An inmate speaks at the conclusion of the Sycamore Tree Project:

My name's Robert. I'm a long-term prisoner here. This isn't my first time in jail. In regards to the Sycamore Tree Project, I'd like to say that this is the first time that I've ever done anything behind bars that has made me think about what I've actually done, not 'what am I going to do to stay out of trouble,' not 'how am I going to get myself out of here.'

But for the first time since I got locked up, listening to these victims has made me stop and think – not just while I'm doing the course, but when I've gone back inside of my cell at night time – and what I've actually done and how this affected people." And not just the victims, not just the police. It is the whole community. I never really had much sense of community. It has been an eye-opener.

I'd like to say when I first started doing this course, my first day there, this lovely bunch of people come in, and I was almost terrified. I don't ever really remember being scared in my life. But for the first time, I was actually terrified. And it was the first time for me in a lot of years that I've actually been around normal people. I wasn't sure what to expect or how to act, or what I wanted to hear or anything like that. But then I got over it and they made me feel like a normal person. They made me feel quite welcome, so thank you very much.

Hearing these stories, like I said, makes you think deeply. When you first get arrested, you're more worried about what's going to happen next, how long are you going to be in jail, how you're going to survive in here, who you're going to have to deal with. You think about what you have done; but to be honest, you're more worried about how you're going to get away with it, or how you got caught.

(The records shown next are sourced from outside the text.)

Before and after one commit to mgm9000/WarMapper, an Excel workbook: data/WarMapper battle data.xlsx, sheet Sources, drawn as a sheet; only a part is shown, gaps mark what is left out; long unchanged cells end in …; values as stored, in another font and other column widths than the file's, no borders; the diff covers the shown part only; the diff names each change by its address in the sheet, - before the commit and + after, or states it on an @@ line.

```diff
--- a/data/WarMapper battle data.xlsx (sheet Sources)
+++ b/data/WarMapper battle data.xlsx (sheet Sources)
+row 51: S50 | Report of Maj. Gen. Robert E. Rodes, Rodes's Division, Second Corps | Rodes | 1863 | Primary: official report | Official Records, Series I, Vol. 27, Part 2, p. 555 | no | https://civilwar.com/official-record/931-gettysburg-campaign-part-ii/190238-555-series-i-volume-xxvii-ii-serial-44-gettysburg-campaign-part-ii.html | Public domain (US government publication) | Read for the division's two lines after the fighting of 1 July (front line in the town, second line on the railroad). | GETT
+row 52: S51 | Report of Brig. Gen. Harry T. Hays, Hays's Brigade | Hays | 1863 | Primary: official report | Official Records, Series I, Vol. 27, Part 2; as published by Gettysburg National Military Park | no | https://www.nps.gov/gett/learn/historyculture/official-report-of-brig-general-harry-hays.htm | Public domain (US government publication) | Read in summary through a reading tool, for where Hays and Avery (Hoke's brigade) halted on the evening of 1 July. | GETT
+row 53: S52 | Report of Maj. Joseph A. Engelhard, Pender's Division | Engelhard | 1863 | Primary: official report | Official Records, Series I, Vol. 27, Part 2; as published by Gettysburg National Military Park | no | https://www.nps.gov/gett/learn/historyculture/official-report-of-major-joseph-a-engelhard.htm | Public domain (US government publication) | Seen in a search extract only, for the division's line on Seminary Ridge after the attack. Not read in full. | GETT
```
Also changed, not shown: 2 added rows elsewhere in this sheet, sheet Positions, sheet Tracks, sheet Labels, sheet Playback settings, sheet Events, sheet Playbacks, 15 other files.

And when you actually see these people and hear the stories, you stop and think, it does sink in and it makes you realize that what you're doing isn't just hurting one victim.

I was really shocked to learn about the impact on the victims -- like an armed robbery victim. I never realized how much it affected them. Some of these people not only lost their jobs as a result of the trauma, but it affected their relationships with their family. You just don't think about this sort of things in the heat of the moment.

Like I said, this is the first thing I've done in jail that has made me think. I've done a few courses in here but they've been to get parole or I do because Sentence Management wants me to do them. I volunteered to participate and am so glad that I did. I've taken a lot from it and I think it can help other people in the future.

From Sycamore Voices courtesy of Prison Fellowship Australia